[Start of Attachment]

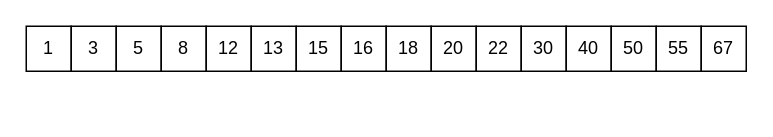
The draw.io diagram 时间复杂度相关1.drawio in jeremy8551/DrawIO_Store, before the edit. Source tidied: cells renumbered, new cells numbered last; positions are measured from the earlier drawing's top-left corner, leaving out a move shared by most shapes. Both pictures are drawn from the tidied source at 150%, with x=0, y=0 at pixel (26, 26).
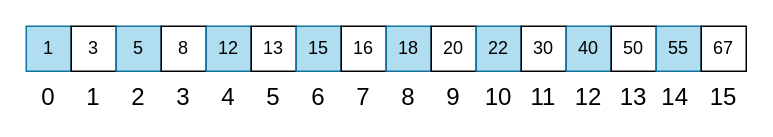
After the change.

Commit message (it also covers changes not shown here):
更新时间复杂度相关1.drawio

What changed in the source:
```diff
@@
-    <mxCell id="2" value="1" style="whiteSpace=wrap;html=1;direction=south;" parent="1" vertex="1">
+    <mxCell id="2" value="1" style="whiteSpace=wrap;html=1;direction=south;fillColor=#b1ddf0;strokeColor=#10739e;" parent="1" vertex="1">
       <mxGeometry width="30" height="30" as="geometry" />
     </mxCell>
@@
-    <mxCell id="4" value="5" style="whiteSpace=wrap;html=1;direction=south;" parent="1" vertex="1">
+    <mxCell id="4" value="5" style="whiteSpace=wrap;html=1;direction=south;fillColor=#b1ddf0;strokeColor=#10739e;" parent="1" vertex="1">
       <mxGeometry x="60" width="30" height="30" as="geometry" />
     </mxCell>
@@
-    <mxCell id="6" value="12" style="whiteSpace=wrap;html=1;direction=south;" parent="1" vertex="1">
+    <mxCell id="6" value="12" style="whiteSpace=wrap;html=1;direction=south;fillColor=#b1ddf0;strokeColor=#10739e;" parent="1" vertex="1">
       <mxGeometry x="120" width="30" height="30" as="geometry" />
     </mxCell>
@@
-    <mxCell id="8" value="15" style="whiteSpace=wrap;html=1;direction=south;" parent="1" vertex="1">
+    <mxCell id="8" value="15" style="whiteSpace=wrap;html=1;direction=south;fillColor=#b1ddf0;strokeColor=#10739e;" parent="1" vertex="1">
       <mxGeometry x="180" width="30" height="30" as="geometry" />
     </mxCell>
@@
-    <mxCell id="10" value="18" style="whiteSpace=wrap;html=1;direction=south;" parent="1" vertex="1">
+    <mxCell id="10" value="18" style="whiteSpace=wrap;html=1;direction=south;fillColor=#b1ddf0;strokeColor=#10739e;" parent="1" vertex="1">
       <mxGeometry x="240" width="30" height="30" as="geometry" />
     </mxCell>
@@
-    <mxCell id="12" value="22" style="whiteSpace=wrap;html=1;direction=south;" parent="1" vertex="1">
+    <mxCell id="12" value="22" style="whiteSpace=wrap;html=1;direction=south;fillColor=#b1ddf0;strokeColor=#10739e;" parent="1" vertex="1">
       <mxGeometry x="300" width="30" height="30" as="geometry" />
     </mxCell>
@@
-    <mxCell id="14" value="40" style="whiteSpace=wrap;html=1;direction=south;" parent="1" vertex="1">
+    <mxCell id="14" value="40" style="whiteSpace=wrap;html=1;direction=south;fillColor=#b1ddf0;strokeColor=#10739e;" parent="1" vertex="1">
       <mxGeometry x="360" width="30" height="30" as="geometry" />
     </mxCell>
@@
-    <mxCell id="16" value="55" style="whiteSpace=wrap;html=1;direction=south;" parent="1" vertex="1">
+    <mxCell id="16" value="55" style="whiteSpace=wrap;html=1;direction=south;fillColor=#b1ddf0;strokeColor=#10739e;" parent="1" vertex="1">
       <mxGeometry x="420" width="30" height="30" as="geometry" />
     </mxCell>
@@
+    <mxCell id="18" value="0" style="text;html=1;strokeColor=none;fillColor=none;align=center;verticalAlign=middle;whiteSpace=wrap;rounded=0;fontSize=16;" parent="1" vertex="1">
+      <mxGeometry x="4" y="40" width="22" height="13" as="geometry" />
+    </mxCell>
+    <mxCell id="19" value="1" style="text;html=1;strokeColor=none;fillColor=none;align=center;verticalAlign=middle;whiteSpace=wrap;rounded=0;fontSize=16;" parent="1" vertex="1">
+      <mxGeometry x="34" y="40" width="22" height="13" as="geometry" />
+    </mxCell>
+    <mxCell id="20" value="2" style="text;html=1;strokeColor=none;fillColor=none;align=center;verticalAlign=middle;whiteSpace=wrap;rounded=0;fontSize=16;" parent="1" vertex="1">
+      <mxGeometry x="64" y="40" width="22" height="13" as="geometry" />
+    </mxCell>
+    <mxCell id="21" value="3" style="text;html=1;strokeColor=none;fillColor=none;align=center;verticalAlign=middle;whiteSpace=wrap;rounded=0;fontSize=16;" parent="1" vertex="1">
+      <mxGeometry x="94" y="40" width="22" height="13" as="geometry" />
+    </mxCell>
+    <mxCell id="22" value="4" style="text;html=1;strokeColor=none;fillColor=none;align=center;verticalAlign=middle;whiteSpace=wrap;rounded=0;fontSize=16;" parent="1" vertex="1">
+      <mxGeometry x="124" y="40" width="22" height="13" as="geometry" />
+    </mxCell>
+    <mxCell id="23" value="5" style="text;html=1;strokeColor=none;fillColor=none;align=center;verticalAlign=middle;whiteSpace=wrap;rounded=0;fontSize=16;" parent="1" vertex="1">
+      <mxGeometry x="154" y="40" width="22" height="13" as="geometry" />
+    </mxCell>
+    <mxCell id="24" value="6" style="text;html=1;strokeColor=none;fillColor=none;align=center;verticalAlign=middle;whiteSpace=wrap;rounded=0;fontSize=16;" parent="1" vertex="1">
+      <mxGeometry x="184" y="40" width="22" height="13" as="geometry" />
+    </mxCell>
+    <mxCell id="25" value="7" style="text;html=1;strokeColor=none;fillColor=none;align=center;verticalAlign=middle;whiteSpace=wrap;rounded=0;fontSize=16;" parent="1" vertex="1">
+      <mxGeometry x="214" y="40" width="22" height="13" as="geometry" />
+    </mxCell>
+    <mxCell id="26" value="8" style="text;html=1;strokeColor=none;fillColor=none;align=center;verticalAlign=middle;whiteSpace=wrap;rounded=0;fontSize=16;" parent="1" vertex="1">
+      <mxGeometry x="244" y="40" width="22" height="13" as="geometry" />
+    </mxCell>
+    <mxCell id="27" value="9" style="text;html=1;strokeColor=none;fillColor=none;align=center;verticalAlign=middle;whiteSpace=wrap;rounded=0;fontSize=16;" parent="1" vertex="1">
+      <mxGeometry x="274" y="40" width="22" height="13" as="geometry" />
+    </mxCell>
+    <mxCell id="28" value="10" style="text;html=1;strokeColor=none;fillColor=none;align=center;verticalAlign=middle;whiteSpace=wrap;rounded=0;fontSize=16;" parent="1" vertex="1">
+      <mxGeometry x="304" y="40" width="22" height="13" as="geometry" />
+    </mxCell>
+    <mxCell id="29" value="11" style="text;html=1;strokeColor=none;fillColor=none;align=center;verticalAlign=middle;whiteSpace=wrap;rounded=0;fontSize=16;" parent="1" vertex="1">
+      <mxGeometry x="334" y="40" width="22" height="13" as="geometry" />
+    </mxCell>
+    <mxCell id="30" value="12&lt;span style=&quot;white-space: pre;&quot;&gt;&lt;br&gt;&lt;/span&gt;" style="text;html=1;strokeColor=none;fillColor=none;align=center;verticalAlign=middle;whiteSpace=wrap;rounded=0;fontSize=16;" parent="1" vertex="1">
+      <mxGeometry x="364" y="40" width="22" height="13" as="geometry" />
+    </mxCell>
+    <mxCell id="31" value="13" style="text;html=1;strokeColor=none;fillColor=none;align=center;verticalAlign=middle;whiteSpace=wrap;rounded=0;fontSize=16;" parent="1" vertex="1">
+      <mxGeometry x="394" y="40" width="22" height="13" as="geometry" />
+    </mxCell>
+    <mxCell id="32" value="14&amp;nbsp;" style="text;html=1;strokeColor=none;fillColor=none;align=center;verticalAlign=middle;whiteSpace=wrap;rounded=0;fontSize=16;" parent="1" vertex="1">
+      <mxGeometry x="424" y="40" width="22" height="13" as="geometry" />
+    </mxCell>
+    <mxCell id="33" value="15" style="text;html=1;strokeColor=none;fillColor=none;align=center;verticalAlign=middle;whiteSpace=wrap;rounded=0;fontSize=16;" parent="1" vertex="1">
+      <mxGeometry x="454" y="40" width="22" height="13" as="geometry" />
+    </mxCell>
```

[End of Attachment]

> _WHAT THE TASK REQUIRES_: A bare number is the whole answer: how many lines in the listing hold the string "source".

> _REPLY TO THE EXERCISE_: 2